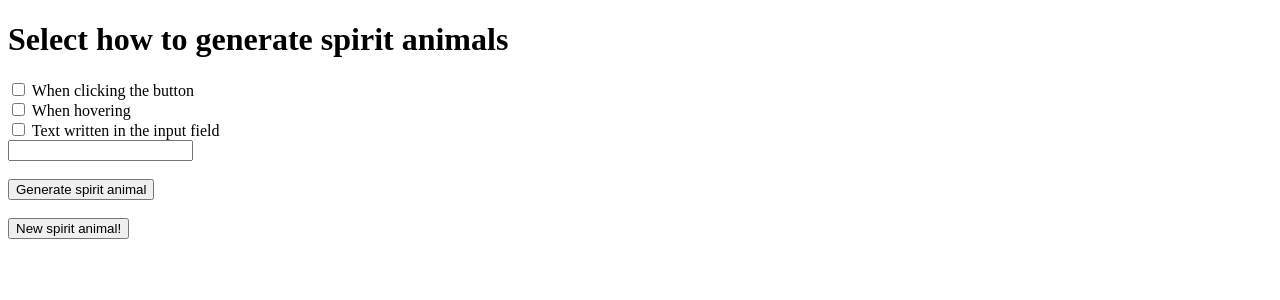
Repository: andrii1/hyf-homework
Page: javascript/javascript2/week1/name-generator.html
An editor plug-in stored every save of this project. The page is shown before and after the next save, followed by the edit.
The browser window is 1280 px wide. The pictures show the whole page.

Above is the page before, as saved 2022-06-25 14:19:19.

### javascript/javascript2/week1/name-generator.html
<!DOCTYPE html>
<html lang="en">
<head>
  <meta charset="UTF-8">
  <meta http-equiv="X-UA-Compatible" content="IE=edge">
  <meta name="viewport" content="width=device-width, initial-scale=1.0">
  <title>Spirit animal name generator</title>
</head>
<body>
  <h1>Select how to generate spirit animals</h1>
  <input type="checkbox" id="button-click" name="vehicle1" value="Bike">
  <label for="vehicle1">When clicking the button</label><br>
  <input type="checkbox" id="vehicle2" name="vehicle2" value="Car">
  <label for="vehicle2">When hovering</label><br>
  <input type="checkbox" id="vehicle3" name="vehicle3" value="Boat">
  <label for="vehicle3">Text written in the input field</label><br>
  <form action="#">
    <input type="text" id="input"><br>
    <br>
    <input type="submit" id="button" value="Generate spirit animal">
  </form>
  <br>
  <button id="new-animal">New spirit animal!</button>
  <div id="display"></div>
  <script src="app.js"></script>
</body>
</html>

### javascript/javascript2/week1/app.js
const animals = [
  "spirit cat",
  "moon dog",
  "crying snake",
  "dangerous lion",
  "yellow tiger",
  "sun bear",
  "jupiter crocodile",
  "mars shark",
  "venus whale",
  "saturn crocodile",
];
const input = document.getElementById("input");
const button = document.getElementById("button");
const display = document.getElementById("display");
const newAnimalButton = document.getElementById("new-animal");
function generateSpiritAnimal() {
  const text = input.value;
  if (typeof text !== "string" || text === "") {
    throw new Error("Name must be a non-empty string");
  }

  display.innerHTML = `${text} - The ${
    animals[Math.floor(Math.random() * animals.length)]
  }`;
}

function newSpiritAnimal() {
  const animal = display.innerHTML;
  if (animal === "") {
    throw new Error("Generate animal first!");
  }
  const text = input.value;
  display.innerHTML = `${text} - The ${
    animals[Math.floor(Math.random() * animals.length)]
  }`;
}

button.addEventListener("click", generateSpiritAnimal);
newAnimalButton.addEventListener("click", newSpiritAnimal);

After the next save:
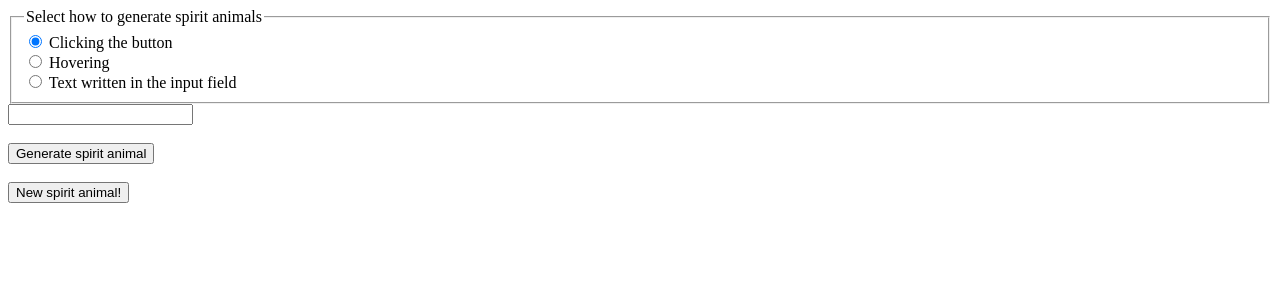
Saved 4 min 33 s later.
--- a/javascript/javascript2/week1/name-generator.html
+++ b/javascript/javascript2/week1/name-generator.html
@@ -7,13 +7,25 @@
   <title>Spirit animal name generator</title>
 </head>
 <body>
-  <h1>Select how to generate spirit animals</h1>
-  <input type="checkbox" id="button-click" name="vehicle1" value="Bike">
-  <label for="vehicle1">When clicking the button</label><br>
-  <input type="checkbox" id="vehicle2" name="vehicle2" value="Car">
-  <label for="vehicle2">When hovering</label><br>
-  <input type="checkbox" id="vehicle3" name="vehicle3" value="Boat">
-  <label for="vehicle3">Text written in the input field</label><br>
+  <fieldset>
+    <legend>Select how to generate spirit animals</legend>
+
+    <div>
+      <input type="radio" id="clicking-button" name="checkbox" value="clicking-button" checked>
+      <label for="clicking-button">Clicking the button</label>
+    </div>
+
+    <div>
+      <input type="radio" id="hovering" name="checkbox" value="hovering">
+      <label for="hovering">Hovering</label>
+    </div>
+
+    <div>
+      <input type="radio" id="writing-text" name="checkbox" value="writing-text">
+      <label for="writing-text">Text written in the input field</label>
+    </div>
+  </fieldset>
+
   <form action="#">
     <input type="text" id="input"><br>
     <br>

* **INSTRUCTIONS TO FOLLOW**
Without any pictures, return the material above exactly.

* **RESPONSE FOR THIS EXERCISE**
Repository: andrii1/hyf-homework
Page: javascript/javascript2/week1/name-generator.html
An editor plug-in stored every save of this project. The page is shown before and after the next save, followed by the edit.
The browser window is 1280 px wide. The pictures show the whole page.

Above is the page before, as saved 2022-06-25 14:19:19.

### javascript/javascript2/week1/name-generator.html
<!DOCTYPE html>
<html lang="en">
<head>
  <meta charset="UTF-8">
  <meta http-equiv="X-UA-Compatible" content="IE=edge">
  <meta name="viewport" content="width=device-width, initial-scale=1.0">
  <title>Spirit animal name generator</title>
</head>
<body>
  <h1>Select how to generate spirit animals</h1>
  <input type="checkbox" id="button-click" name="vehicle1" value="Bike">
  <label for="vehicle1">When clicking the button</label><br>
  <input type="checkbox" id="vehicle2" name="vehicle2" value="Car">
  <label for="vehicle2">When hovering</label><br>
  <input type="checkbox" id="vehicle3" name="vehicle3" value="Boat">
  <label for="vehicle3">Text written in the input field</label><br>
  <form action="#">
    <input type="text" id="input"><br>
    <br>
    <input type="submit" id="button" value="Generate spirit animal">
  </form>
  <br>
  <button id="new-animal">New spirit animal!</button>
  <div id="display"></div>
  <script src="app.js"></script>
</body>
</html>

### javascript/javascript2/week1/app.js
const animals = [
  "spirit cat",
  "moon dog",
  "crying snake",
  "dangerous lion",
  "yellow tiger",
  "sun bear",
  "jupiter crocodile",
  "mars shark",
  "venus whale",
  "saturn crocodile",
];
const input = document.getElementById("input");
const button = document.getElementById("button");
const display = document.getElementById("display");
const newAnimalButton = document.getElementById("new-animal");
function generateSpiritAnimal() {
  const text = input.value;
  if (typeof text !== "string" || text === "") {
    throw new Error("Name must be a non-empty string");
  }

  display.innerHTML = `${text} - The ${
    animals[Math.floor(Math.random() * animals.length)]
  }`;
}

function newSpiritAnimal() {
  const animal = display.innerHTML;
  if (animal === "") {
    throw new Error("Generate animal first!");
  }
  const text = input.value;
  display.innerHTML = `${text} - The ${
    animals[Math.floor(Math.random() * animals.length)]
  }`;
}

button.addEventListener("click", generateSpiritAnimal);
newAnimalButton.addEventListener("click", newSpiritAnimal);

After the next save:
Saved 4 min 33 s later.
--- a/javascript/javascript2/week1/name-generator.html
+++ b/javascript/javascript2/week1/name-generator.html
@@ -7,13 +7,25 @@
   <title>Spirit animal name generator</title>
 </head>
 <body>
-  <h1>Select how to generate spirit animals</h1>
-  <input type="checkbox" id="button-click" name="vehicle1" value="Bike">
-  <label for="vehicle1">When clicking the button</label><br>
-  <input type="checkbox" id="vehicle2" name="vehicle2" value="Car">
-  <label for="vehicle2">When hovering</label><br>
-  <input type="checkbox" id="vehicle3" name="vehicle3" value="Boat">
-  <label for="vehicle3">Text written in the input field</label><br>
+  <fieldset>
+    <legend>Select how to generate spirit animals</legend>
+
+    <div>
+      <input type="radio" id="clicking-button" name="checkbox" value="clicking-button" checked>
+      <label for="clicking-button">Clicking the button</label>
+    </div>
+
+    <div>
+      <input type="radio" id="hovering" name="checkbox" value="hovering">
+      <label for="hovering">Hovering</label>
+    </div>
+
+    <div>
+      <input type="radio" id="writing-text" name="checkbox" value="writing-text">
+      <label for="writing-text">Text written in the input field</label>
+    </div>
+  </fieldset>
+
   <form action="#">
     <input type="text" id="input"><br>
     <br>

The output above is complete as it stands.